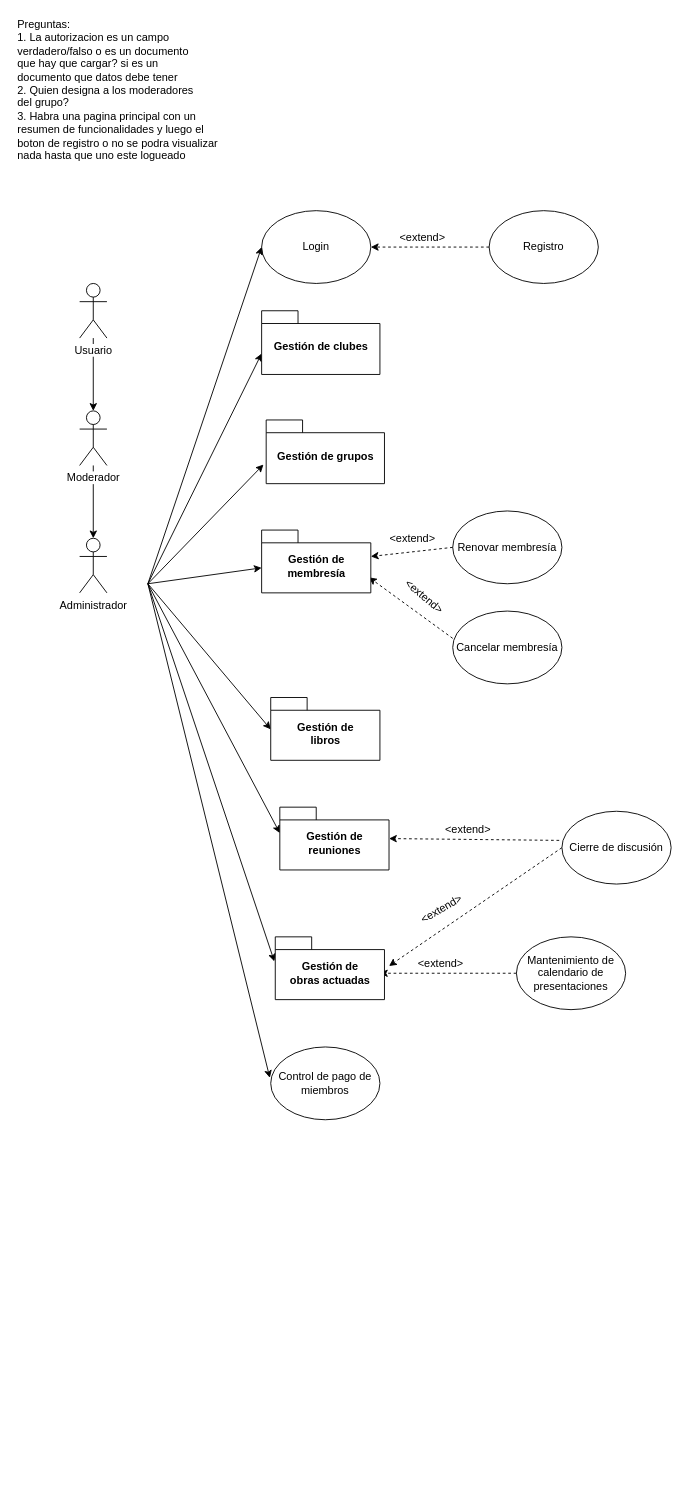
Earlier version of the draw.io diagram DB I/RC UC.drawio (NeutronBlast/IS-Ex). Source tidied: cells renumbered, new cells numbered last; positions are measured from the earlier drawing's top-left corner, leaving out a move shared by most shapes. Both pictures are drawn from the tidied source at 91%, with x=0, y=0 at pixel (15, 15).
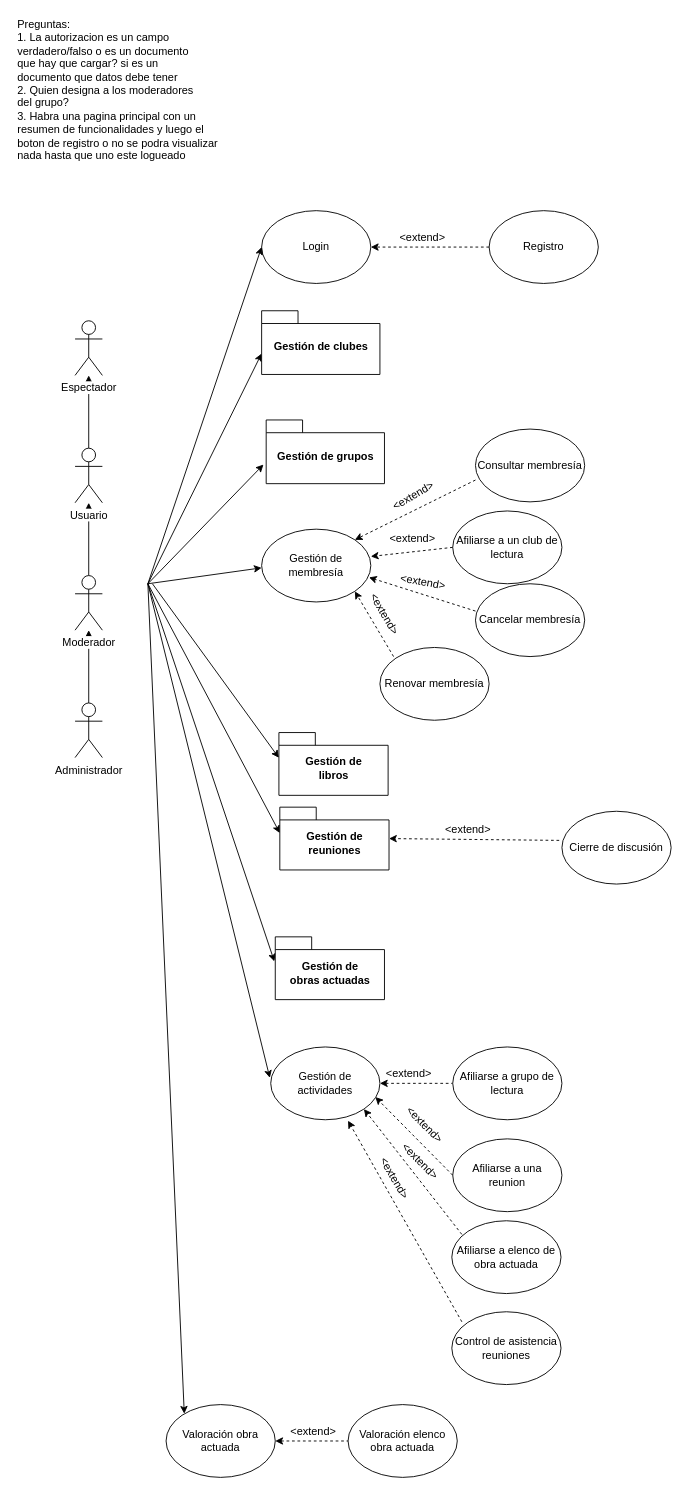
After the change.

The change refers to these unchanged cells:
```xml
<mxCell id="10" value="Cierre de discusión" style="ellipse;whiteSpace=wrap;html=1;" parent="1" vertex="1">
  <mxGeometry x="600" y="874" width="120" height="80" as="geometry" />
</mxCell>
```

What changed in the source:
```diff
@@
-    <mxCell id="2" style="edgeStyle=orthogonalEdgeStyle;rounded=0;jettySize=auto;html=1;" parent="1" edge="1" source="3" target="5">
+    <mxCell id="2" style="edgeStyle=orthogonalEdgeStyle;rounded=0;jettySize=auto;html=1;endArrow=none;endFill=0;startArrow=classic;startFill=1;" parent="1" edge="1" source="3" target="5">
       <mxGeometry relative="1" as="geometry" />
     </mxCell>
+    <mxCell id="41" style="edgeStyle=orthogonalEdgeStyle;rounded=0;jettySize=auto;html=1;" parent="1" edge="1" source="3" target="42">
+      <mxGeometry relative="1" as="geometry" />
+    </mxCell>
     <mxCell id="3" value="Usuario" style="shape=umlActor;verticalLabelPosition=bottom;labelBackgroundColor=#ffffff;verticalAlign=top;html=1;outlineConnect=0;" parent="1" vertex="1">
-      <mxGeometry x="70" y="294" width="30" height="60" as="geometry" />
+      <mxGeometry x="65" y="475" width="30" height="60" as="geometry" />
     </mxCell>
+    <mxCell id="42" value="Espectador" style="shape=umlActor;verticalLabelPosition=bottom;labelBackgroundColor=#ffffff;verticalAlign=top;html=1;outlineConnect=0;" parent="1" vertex="1">
+      <mxGeometry x="65" y="335" width="30" height="60" as="geometry" />
+    </mxCell>
-    <mxCell id="4" style="edgeStyle=orthogonalEdgeStyle;rounded=0;jettySize=auto;html=1;" parent="1" edge="1" source="5" target="6">
+    <mxCell id="4" style="edgeStyle=orthogonalEdgeStyle;rounded=0;jettySize=auto;html=1;endArrow=none;endFill=0;startArrow=classic;startFill=1;" parent="1" edge="1" source="5" target="6">
       <mxGeometry relative="1" as="geometry" />
     </mxCell>
     <mxCell id="5" value="Moderador" style="shape=umlActor;verticalLabelPosition=bottom;labelBackgroundColor=#ffffff;verticalAlign=top;html=1;outlineConnect=0;" parent="1" vertex="1">
-      <mxGeometry x="70" y="434" width="30" height="60" as="geometry" />
+      <mxGeometry x="65" y="615" width="30" height="60" as="geometry" />
     </mxCell>
     <mxCell id="6" value="Administrador" style="shape=umlActor;verticalLabelPosition=bottom;labelBackgroundColor=#ffffff;verticalAlign=top;html=1;outlineConnect=0;" parent="1" vertex="1">
-      <mxGeometry x="70" y="574" width="30" height="60" as="geometry" />
+      <mxGeometry x="65" y="755" width="30" height="60" as="geometry" />
     </mxCell>
@@
-    <mxCell id="8" value="Renovar membresía" style="ellipse;whiteSpace=wrap;html=1;" parent="1" vertex="1">
+    <mxCell id="8" value="Afiliarse a un club de lectura" style="ellipse;whiteSpace=wrap;html=1;" parent="1" vertex="1">
       <mxGeometry x="480" y="544" width="120" height="80" as="geometry" />
     </mxCell>
     <mxCell id="9" value="Cancelar membresía" style="ellipse;whiteSpace=wrap;html=1;" parent="1" vertex="1">
-      <mxGeometry x="480" y="654" width="120" height="80" as="geometry" />
+      <mxGeometry x="505" y="624" width="120" height="80" as="geometry" />
     </mxCell>
@@
+    <mxCell id="43" style="edgeStyle=orthogonalEdgeStyle;rounded=0;jettySize=auto;html=1;startArrow=classic;startFill=1;endArrow=none;endFill=0;dashed=1;" parent="1" edge="1" source="11" target="44">
+      <mxGeometry relative="1" as="geometry" />
+    </mxCell>
-    <mxCell id="11" value="Control de pago de miembros" style="ellipse;whiteSpace=wrap;html=1;" parent="1" vertex="1">
+    <mxCell id="11" value="Gestión de actividades" style="ellipse;whiteSpace=wrap;html=1;" parent="1" vertex="1">
       <mxGeometry x="280" y="1133" width="120" height="80" as="geometry" />
     </mxCell>
-    <mxCell id="12" value="Mantenimiento de calendario de presentaciones" style="ellipse;whiteSpace=wrap;html=1;" parent="1" vertex="1">
-      <mxGeometry x="550" y="1012" width="120" height="80" as="geometry" />
-    </mxCell>
+    <mxCell id="44" value="Afiliarse a grupo de lectura" style="ellipse;whiteSpace=wrap;html=1;" parent="1" vertex="1">
+      <mxGeometry x="480" y="1133" width="120" height="80" as="geometry" />
+    </mxCell>
@@
-    <mxCell id="17" style="endArrow=classic;html=1;entryX=0;entryY=0.5;entryDx=0;entryDy=0;" parent="1" edge="1">
+    <mxCell id="17" style="endArrow=classic;html=1;entryX=0;entryY=0;entryDx=0;entryDy=27.75;entryPerimeter=0;" parent="1" edge="1" target="35">
       <mxGeometry relative="1" as="geometry">
-        <mxPoint x="145" y="624" as="sourcePoint" />
-        <mxPoint x="280" y="784" as="targetPoint" />
+        <mxPoint x="150" y="624" as="sourcePoint" />
       </mxGeometry>
     </mxCell>
@@
-    <mxCell id="25" style="endArrow=classic;html=1;exitX=0;exitY=0.5;exitDx=0;exitDy=0;dashed=1;entryX=1;entryY=0.5;entryDx=0;entryDy=0;" parent="1" edge="1" source="12">
-      <mxGeometry relative="1" as="geometry">
-        <mxPoint x="400" y="1052" as="targetPoint" />
-      </mxGeometry>
-    </mxCell>
@@
-    <mxCell id="28" value="&amp;lt;extend&amp;gt;" style="text;html=1;align=left;verticalAlign=top;spacingTop=-4;rotation=40;" parent="1" vertex="1">
-      <mxGeometry x="420" y="634" width="70" height="20" as="geometry" />
+    <mxCell id="28" value="&amp;lt;extend&amp;gt;" style="text;html=1;align=left;verticalAlign=top;spacingTop=-4;rotation=10;" parent="1" vertex="1">
+      <mxGeometry x="420" y="614" width="70" height="20" as="geometry" />
     </mxCell>
@@
-    <mxCell id="30" value="&amp;lt;extend&amp;gt;" style="text;html=1;align=left;verticalAlign=top;spacingTop=-4;" parent="1" vertex="1">
-      <mxGeometry x="440" y="1032" width="70" height="20" as="geometry" />
-    </mxCell>
@@
-    <mxCell id="34" value="Gestión de &lt;br&gt;membresía" style="shape=folder;fontStyle=1;spacingTop=10;tabWidth=40;tabHeight=14;tabPosition=left;html=1;" parent="1" vertex="1">
-      <mxGeometry x="270" y="565" width="120" height="69" as="geometry" />
-    </mxCell>
     <mxCell id="35" value="Gestión de &lt;br&gt;libros" style="shape=folder;fontStyle=1;spacingTop=10;tabWidth=40;tabHeight=14;tabPosition=left;html=1;" parent="1" vertex="1">
-      <mxGeometry x="280" y="749" width="120" height="69" as="geometry" />
+      <mxGeometry x="289" y="787.5" width="120" height="69" as="geometry" />
     </mxCell>
@@
-    <mxCell id="38" style="endArrow=classic;html=1;exitX=0;exitY=0.5;exitDx=0;exitDy=0;dashed=1;" parent="1" edge="1" source="10">
-      <mxGeometry relative="1" as="geometry">
-        <mxPoint x="410" y="1044" as="targetPoint" />
-      </mxGeometry>
-    </mxCell>
+    <mxCell id="40" style="endArrow=classic;html=1;entryX=0;entryY=0;entryDx=0;entryDy=41.5;entryPerimeter=0;" parent="1" edge="1">
+      <mxGeometry relative="1" as="geometry">
+        <mxPoint x="145" y="624" as="sourcePoint" />
+        <mxPoint x="270" y="606.5" as="targetPoint" />
+      </mxGeometry>
+    </mxCell>
+    <mxCell id="34" value="Gestión de membresía" style="ellipse;whiteSpace=wrap;html=1;" parent="1" vertex="1">
+      <mxGeometry x="270" y="564" width="120" height="80" as="geometry" />
+    </mxCell>
+    <mxCell id="45" style="endArrow=classic;html=1;entryX=1;entryY=1;entryDx=0;entryDy=0;dashed=1;" parent="1" edge="1" target="34">
+      <mxGeometry relative="1" as="geometry">
+        <mxPoint x="415" y="704" as="sourcePoint" />
+      </mxGeometry>
+    </mxCell>
+    <mxCell id="46" value="Renovar membresía" style="ellipse;whiteSpace=wrap;html=1;" parent="1" vertex="1">
+      <mxGeometry x="400" y="694" width="120" height="80" as="geometry" />
+    </mxCell>
+    <mxCell id="47" value="Consultar membresía" style="ellipse;whiteSpace=wrap;html=1;" parent="1" vertex="1">
+      <mxGeometry x="505" y="454" width="120" height="80" as="geometry" />
+    </mxCell>
+    <mxCell id="48" style="endArrow=classic;html=1;exitX=0;exitY=0.7;exitDx=0;exitDy=0;entryX=1;entryY=0;entryDx=0;entryDy=0;dashed=1;exitPerimeter=0;" parent="1" edge="1" source="47" target="34">
+      <mxGeometry relative="1" as="geometry" />
+    </mxCell>
     <mxCell id="39" value="&amp;lt;extend&amp;gt;" style="text;html=1;align=left;verticalAlign=top;spacingTop=-4;rotation=-30;" parent="1" vertex="1">
-      <mxGeometry x="440" y="968" width="70" height="20" as="geometry" />
+      <mxGeometry x="409" y="514" width="70" height="20" as="geometry" />
     </mxCell>
-    <mxCell id="40" style="endArrow=classic;html=1;entryX=0;entryY=0;entryDx=0;entryDy=41.5;entryPerimeter=0;" parent="1" edge="1" target="34">
-      <mxGeometry relative="1" as="geometry">
-        <mxPoint x="145" y="624" as="sourcePoint" />
-      </mxGeometry>
-    </mxCell>
+    <mxCell id="49" value="&amp;lt;extend&amp;gt;" style="text;html=1;align=left;verticalAlign=top;spacingTop=-4;rotation=60;" parent="1" vertex="1">
+      <mxGeometry x="374" y="654" width="70" height="20" as="geometry" />
+    </mxCell>
+    <mxCell id="50" value="Afiliarse a una reunion" style="ellipse;whiteSpace=wrap;html=1;" parent="1" vertex="1">
+      <mxGeometry x="480" y="1234" width="120" height="80" as="geometry" />
+    </mxCell>
+    <mxCell id="51" value="Afiliarse a elenco de obra actuada" style="ellipse;whiteSpace=wrap;html=1;" parent="1" vertex="1">
+      <mxGeometry x="479" y="1324" width="120" height="80" as="geometry" />
+    </mxCell>
+    <mxCell id="52" value="Control de asistencia reuniones" style="ellipse;whiteSpace=wrap;html=1;" parent="1" vertex="1">
+      <mxGeometry x="479" y="1424" width="120" height="80" as="geometry" />
+    </mxCell>
+    <mxCell id="53" style="endArrow=classic;html=1;exitX=0;exitY=0.5;exitDx=0;exitDy=0;dashed=1;entryX=0.958;entryY=0.688;entryDx=0;entryDy=0;entryPerimeter=0;" parent="1" edge="1" source="50" target="11">
+      <mxGeometry relative="1" as="geometry" />
+    </mxCell>
+    <mxCell id="54" style="endArrow=classic;html=1;exitX=0.092;exitY=0.188;exitDx=0;exitDy=0;dashed=1;entryX=1;entryY=1;entryDx=0;entryDy=0;exitPerimeter=0;" parent="1" edge="1" source="51" target="11">
+      <mxGeometry relative="1" as="geometry" />
+    </mxCell>
+    <mxCell id="55" style="endArrow=classic;html=1;exitX=0.092;exitY=0.138;exitDx=0;exitDy=0;dashed=1;entryX=0.708;entryY=1.013;entryDx=0;entryDy=0;exitPerimeter=0;entryPerimeter=0;" parent="1" edge="1" source="52" target="11">
+      <mxGeometry relative="1" as="geometry" />
+    </mxCell>
+    <mxCell id="56" style="endArrow=classic;html=1;" parent="1" edge="1">
+      <mxGeometry relative="1" as="geometry">
+        <mxPoint x="145" y="624" as="sourcePoint" />
+        <mxPoint x="185" y="1536" as="targetPoint" />
+      </mxGeometry>
+    </mxCell>
+    <mxCell id="57" style="edgeStyle=orthogonalEdgeStyle;rounded=0;jettySize=auto;html=1;dashed=1;startArrow=classic;startFill=1;endArrow=none;endFill=0;" parent="1" edge="1" source="58" target="59">
+      <mxGeometry relative="1" as="geometry" />
+    </mxCell>
+    <mxCell id="58" value="Valoración obra actuada" style="ellipse;whiteSpace=wrap;html=1;" parent="1" vertex="1">
+      <mxGeometry x="165" y="1526" width="120" height="80" as="geometry" />
+    </mxCell>
+    <mxCell id="59" value="Valoración elenco obra actuada" style="ellipse;whiteSpace=wrap;html=1;" parent="1" vertex="1">
+      <mxGeometry x="365" y="1526" width="120" height="80" as="geometry" />
+    </mxCell>
+    <mxCell id="60" value="&amp;lt;extend&amp;gt;" style="text;html=1;align=left;verticalAlign=top;spacingTop=-4;" parent="1" vertex="1">
+      <mxGeometry x="405" y="1153" width="70" height="20" as="geometry" />
+    </mxCell>
+    <mxCell id="61" value="&amp;lt;extend&amp;gt;" style="text;html=1;align=left;verticalAlign=top;spacingTop=-4;rotation=45;" parent="1" vertex="1">
+      <mxGeometry x="420" y="1214" width="70" height="20" as="geometry" />
+    </mxCell>
+    <mxCell id="62" value="&amp;lt;extend&amp;gt;" style="text;html=1;align=left;verticalAlign=top;spacingTop=-4;rotation=45;" parent="1" vertex="1">
+      <mxGeometry x="415" y="1254" width="70" height="20" as="geometry" />
+    </mxCell>
+    <mxCell id="63" value="&amp;lt;extend&amp;gt;" style="text;html=1;align=left;verticalAlign=top;spacingTop=-4;rotation=60;" parent="1" vertex="1">
+      <mxGeometry x="385" y="1274" width="70" height="20" as="geometry" />
+    </mxCell>
+    <mxCell id="64" value="&amp;lt;extend&amp;gt;" style="text;html=1;align=left;verticalAlign=top;spacingTop=-4;" parent="1" vertex="1">
+      <mxGeometry x="300" y="1546" width="70" height="20" as="geometry" />
+    </mxCell>
```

◆ ◆ ◆

What the task requires »
Copy out each line of the material above that holds the word "targetPoint".

The completed task »
-        <mxPoint x="280" y="784" as="targetPoint" />
-        <mxPoint x="400" y="1052" as="targetPoint" />
-        <mxPoint x="410" y="1044" as="targetPoint" />
+        <mxPoint x="270" y="606.5" as="targetPoint" />
+        <mxPoint x="185" y="1536" as="targetPoint" />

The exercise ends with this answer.